--- Exercise goal ---
Filter the entries, keeping every line with the word "plot".

--- Data in this exercise ---
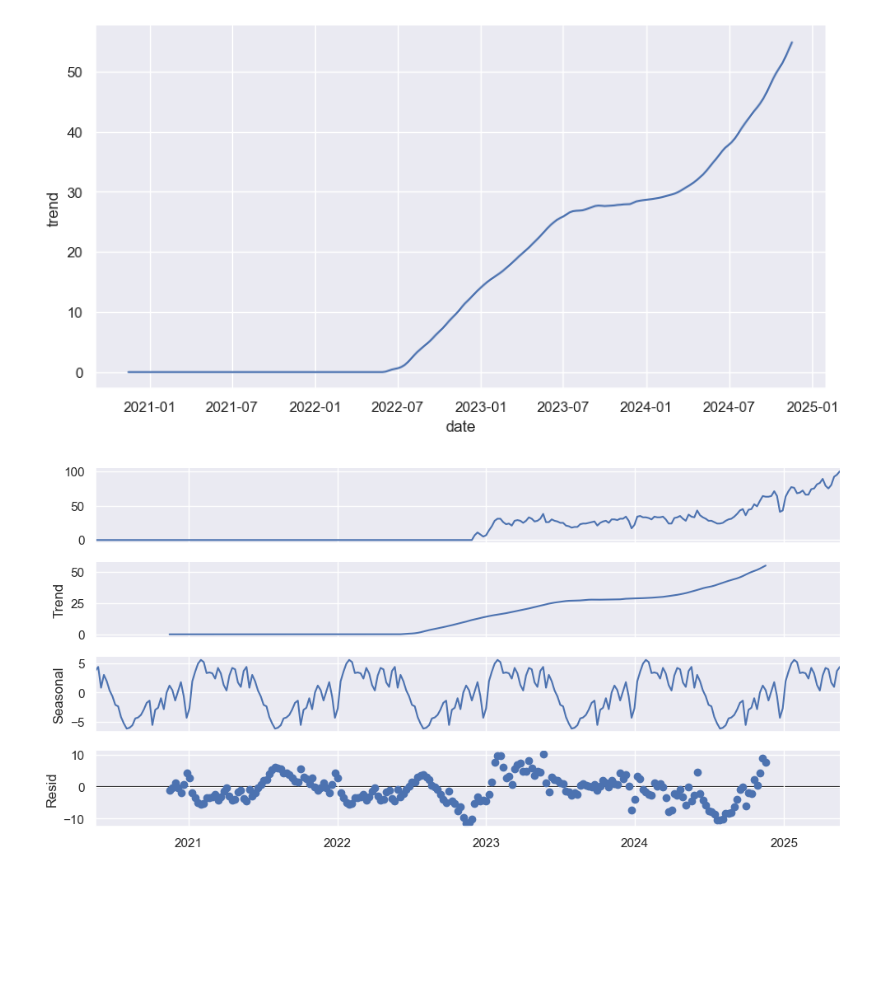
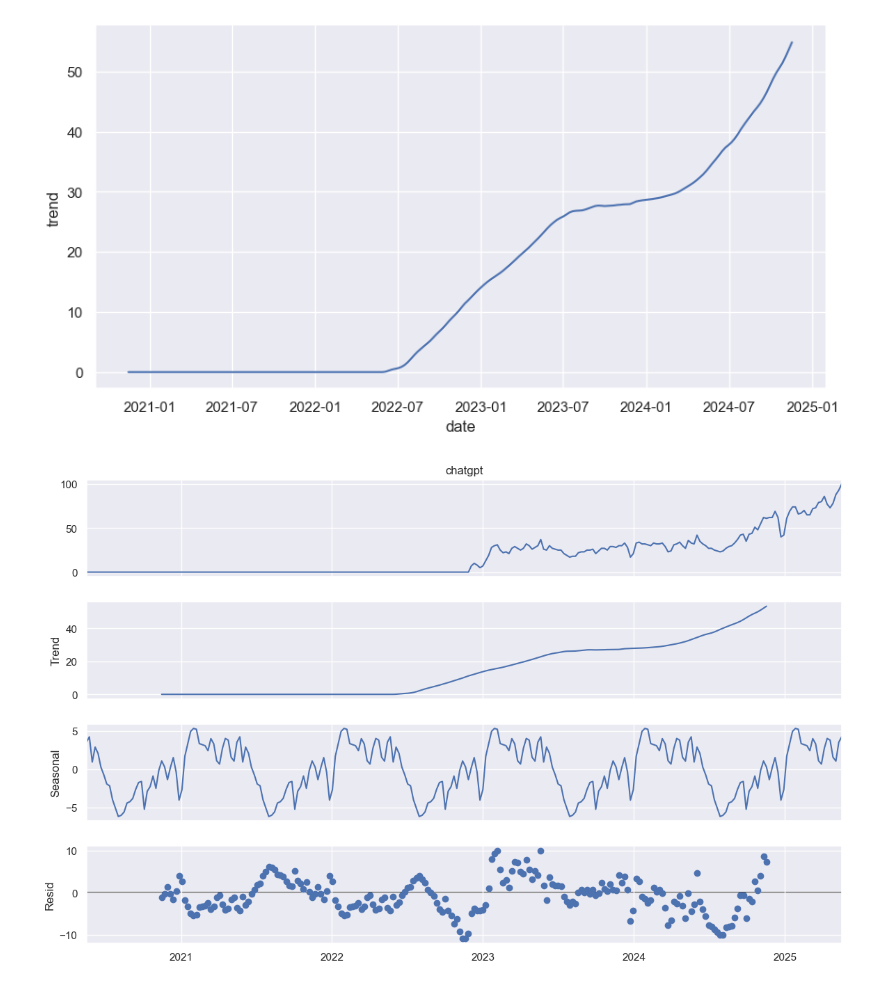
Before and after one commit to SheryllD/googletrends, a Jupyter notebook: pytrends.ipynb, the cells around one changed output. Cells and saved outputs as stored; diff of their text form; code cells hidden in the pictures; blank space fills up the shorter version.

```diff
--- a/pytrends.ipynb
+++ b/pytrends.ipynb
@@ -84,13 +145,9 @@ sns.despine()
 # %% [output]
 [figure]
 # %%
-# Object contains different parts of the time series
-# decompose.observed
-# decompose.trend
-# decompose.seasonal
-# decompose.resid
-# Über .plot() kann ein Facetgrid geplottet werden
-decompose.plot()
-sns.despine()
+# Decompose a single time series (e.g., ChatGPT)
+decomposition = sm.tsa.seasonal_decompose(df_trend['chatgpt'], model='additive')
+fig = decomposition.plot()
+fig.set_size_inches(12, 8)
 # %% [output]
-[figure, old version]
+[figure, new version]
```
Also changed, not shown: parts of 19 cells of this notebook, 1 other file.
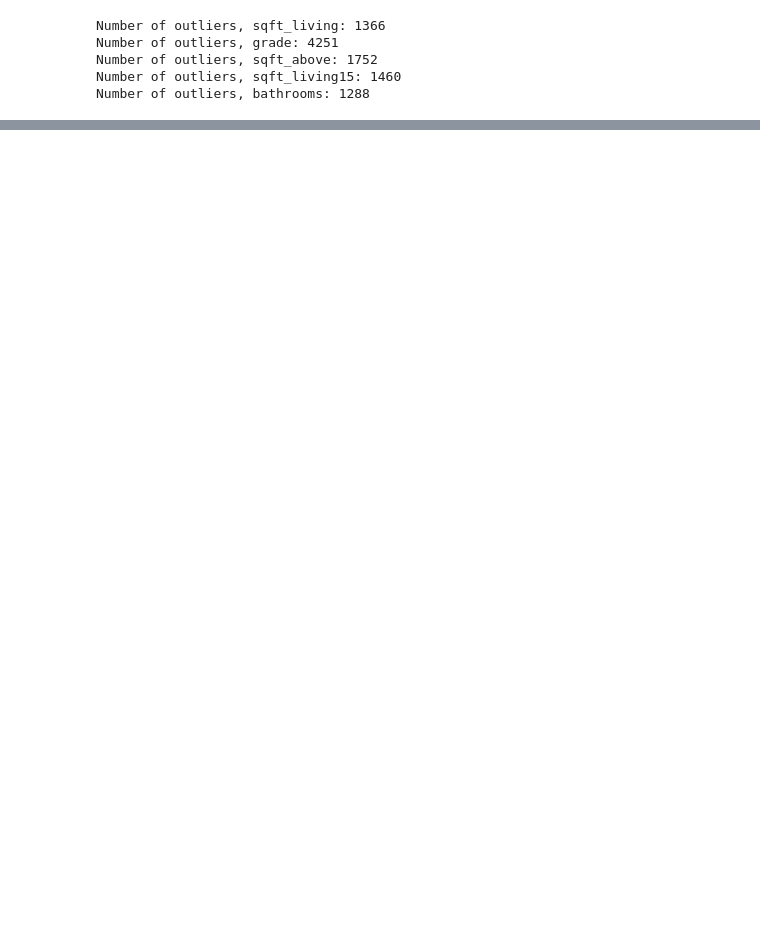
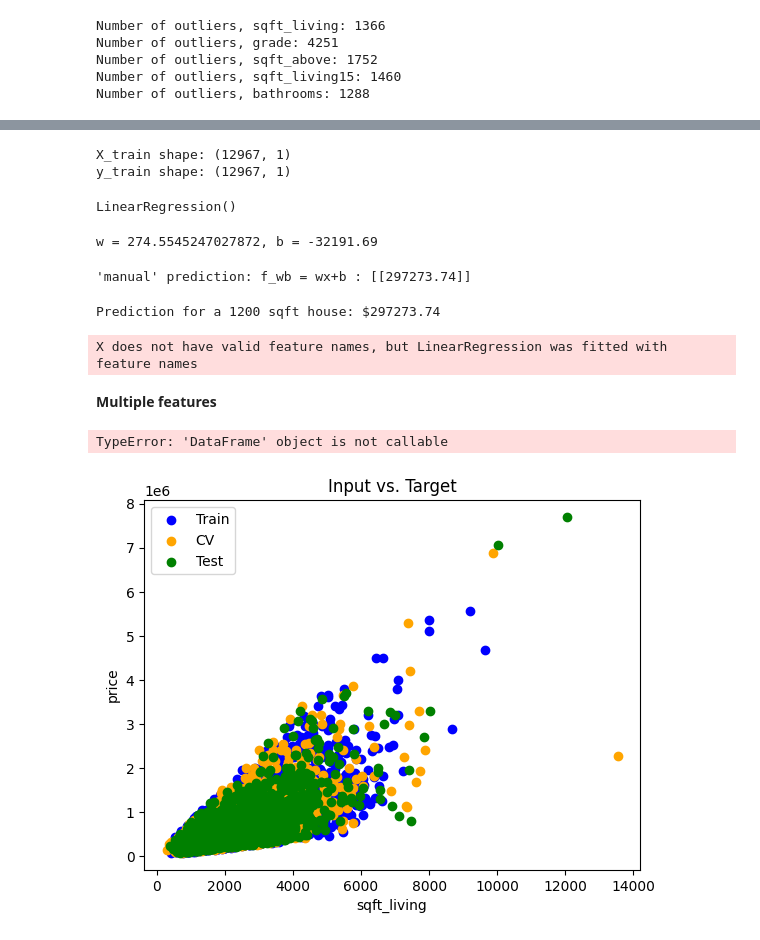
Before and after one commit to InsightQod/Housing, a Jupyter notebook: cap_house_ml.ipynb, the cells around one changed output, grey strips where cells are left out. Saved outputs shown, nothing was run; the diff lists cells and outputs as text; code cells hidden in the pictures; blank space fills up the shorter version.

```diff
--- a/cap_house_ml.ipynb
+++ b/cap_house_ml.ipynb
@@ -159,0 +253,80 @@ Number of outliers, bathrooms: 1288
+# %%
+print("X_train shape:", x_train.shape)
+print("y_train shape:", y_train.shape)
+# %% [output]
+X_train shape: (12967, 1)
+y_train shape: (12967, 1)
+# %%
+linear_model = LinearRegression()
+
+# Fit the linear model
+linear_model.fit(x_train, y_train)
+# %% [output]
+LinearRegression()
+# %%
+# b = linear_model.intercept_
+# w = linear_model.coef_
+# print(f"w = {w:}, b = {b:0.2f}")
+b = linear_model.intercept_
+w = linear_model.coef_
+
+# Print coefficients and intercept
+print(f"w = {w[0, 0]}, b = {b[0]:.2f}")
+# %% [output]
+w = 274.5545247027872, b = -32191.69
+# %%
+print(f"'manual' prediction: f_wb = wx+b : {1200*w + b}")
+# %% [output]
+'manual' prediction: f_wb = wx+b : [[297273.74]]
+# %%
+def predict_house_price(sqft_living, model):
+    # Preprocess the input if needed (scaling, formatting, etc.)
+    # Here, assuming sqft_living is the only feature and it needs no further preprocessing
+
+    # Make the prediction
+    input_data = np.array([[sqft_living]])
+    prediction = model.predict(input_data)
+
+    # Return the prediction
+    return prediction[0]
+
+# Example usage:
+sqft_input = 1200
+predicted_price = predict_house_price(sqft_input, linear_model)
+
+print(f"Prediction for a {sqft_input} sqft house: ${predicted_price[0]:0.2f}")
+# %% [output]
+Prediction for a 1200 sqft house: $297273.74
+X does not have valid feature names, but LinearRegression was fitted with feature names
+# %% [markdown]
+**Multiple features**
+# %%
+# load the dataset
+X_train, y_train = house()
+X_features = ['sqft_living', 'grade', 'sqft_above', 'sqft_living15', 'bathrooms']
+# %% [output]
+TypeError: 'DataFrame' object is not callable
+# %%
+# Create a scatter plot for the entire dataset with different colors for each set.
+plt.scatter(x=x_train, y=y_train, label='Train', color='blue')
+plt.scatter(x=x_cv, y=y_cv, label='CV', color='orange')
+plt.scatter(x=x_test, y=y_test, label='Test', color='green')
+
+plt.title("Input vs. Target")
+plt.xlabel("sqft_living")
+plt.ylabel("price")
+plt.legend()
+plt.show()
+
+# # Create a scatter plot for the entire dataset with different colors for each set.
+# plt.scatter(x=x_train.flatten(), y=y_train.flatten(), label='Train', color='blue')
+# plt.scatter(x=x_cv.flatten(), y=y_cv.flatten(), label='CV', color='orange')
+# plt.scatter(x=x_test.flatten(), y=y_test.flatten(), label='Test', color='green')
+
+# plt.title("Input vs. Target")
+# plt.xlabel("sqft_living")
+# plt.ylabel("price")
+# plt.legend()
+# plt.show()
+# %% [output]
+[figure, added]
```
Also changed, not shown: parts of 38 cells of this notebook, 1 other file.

--- Output of the task ---
-# Über .plot() kann ein Facetgrid geplottet werden
-decompose.plot()
+fig = decomposition.plot()
+# Create a scatter plot for the entire dataset with different colors for each set.
+# # Create a scatter plot for the entire dataset with different colors for each set.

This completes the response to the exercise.